Tuesday, August 7th, 2012--1:35p.m.
MADISON--Healthcare. It's a topic likely to frame this fall's elections--and candidates everywhere are drawing battle lines on the issue. This race is no exception: all four Republicans: Mark Neumann, Tommy Thompson, Eric Hovde and Jeff Fitzgerald--say if elected, they'd vote to repeal the Affordable Care Act, often referred to as Obamacare by right-leaning politicos.
However, Healthcare remains a major issue in this country. So, we asked each of them to outline what they'd propose in place of the Affordable Care Act to deal with the situation.
"I don't trust the government or insurance companies to make health care decisions on behalf of me or my family," said Jeff Fitzgerald. "I trust myself. So we need a more market-driven approach, a more wellness put into healthcare and that's what I think should happen."
Some of the candidates' plans include: allowing for insurance purchases across state lines and utilizing health savings accounts.
Health Savings Accounts are something Mark Neumann says his business has used very effectively. "We put $3,000 into a savings account, that's their money," said Neumann. "So they now have virtually full coverage, but instead of just insurance like we're used to it they're looking at that $3,000 every time they go to the doctor to decide what and how they're going to buy their medicine. So it brings the free market back into the system."
Eric Hovde proposes using a premium support system to help those struggling economically to purchase their insurance. "I think we can deal with, you know, those catastrophic or end-of-life care events with a premium support system to allow them to buy insurance to prevent against those events," said Hovde. "Otherwise we have to drive people to be more tied into the cost of their healthcare so they start caring for themselves."
Tommy Thompson also suggests changing the litigation system.
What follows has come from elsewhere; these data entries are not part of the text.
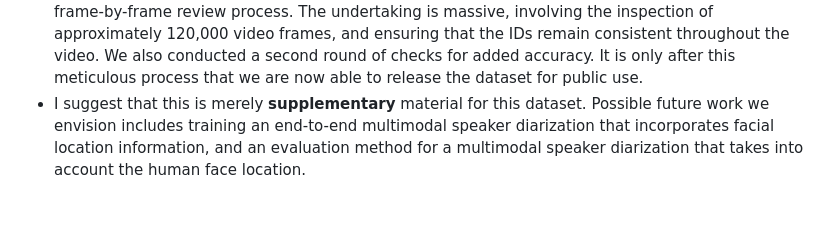
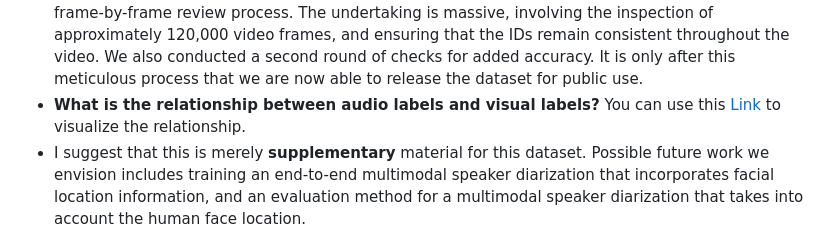
Before and after one commit to X-LANCE/MSDWILD, a Markdown page: README.md, the part around the change. Rendered like a GitHub page; blank space fills up the shorter version.

Commit message:
add Visualization

```diff
--- a/README.md
+++ b/README.md
@@ -98,6 +98,7 @@ Move the `slider` to preview the positions and ID information of faces on differ
 * The result can `not` directly converted to exactly the same [RTTM](./rttms/all.rttm) as some duration or face ids are adjusted and off-screen speech is not included in this part. By the way, the facial identification in each video is unique and also differs from the identifiers in [RTTM](./rttms/all.rttm) mentioned above.
 * Different from the above-mentioned cropped face, the annotation here is for the bounding box of the unprocessed face in the original video.
 * **Why are we releasing it now?** Our initial experiments were conducted using a training set based on cropped faces. However, we realized that facial tagging is extremely important for multi-modal speaker diarization. Consequently, following the publication of our work, we decided to embark on a frame-by-frame review process. The undertaking is massive, involving the inspection of approximately 120,000 video frames, and ensuring that the IDs remain consistent throughout the video. We also conducted a second round of checks for added accuracy.  It is only after this meticulous process that we are now able to release the dataset for public use.
+* **What is the relationship between audio labels and visual labels?** You can use this [Link](https://github.com/X-LANCE/MSDWILD/tree/master/visualization) to visualize the relationship.
 * I suggest that this is merely **supplementary** material for this dataset. Possible future work we envision includes training an end-to-end multimodal speaker diarization that incorporates facial location information, and an evaluation method for a multimodal speaker diarization that takes into account the human face location.
 
 
```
"So doctors don't spend ungodly amount of money protecting themselves from lawsuits," said Thompson. "You know they spend so much money in practicing defensive medicine, let's allow it if you go into the hospital ugly, more than likely you're going to come out ugly and you shouldn't sue because you're not beautiful, should you?"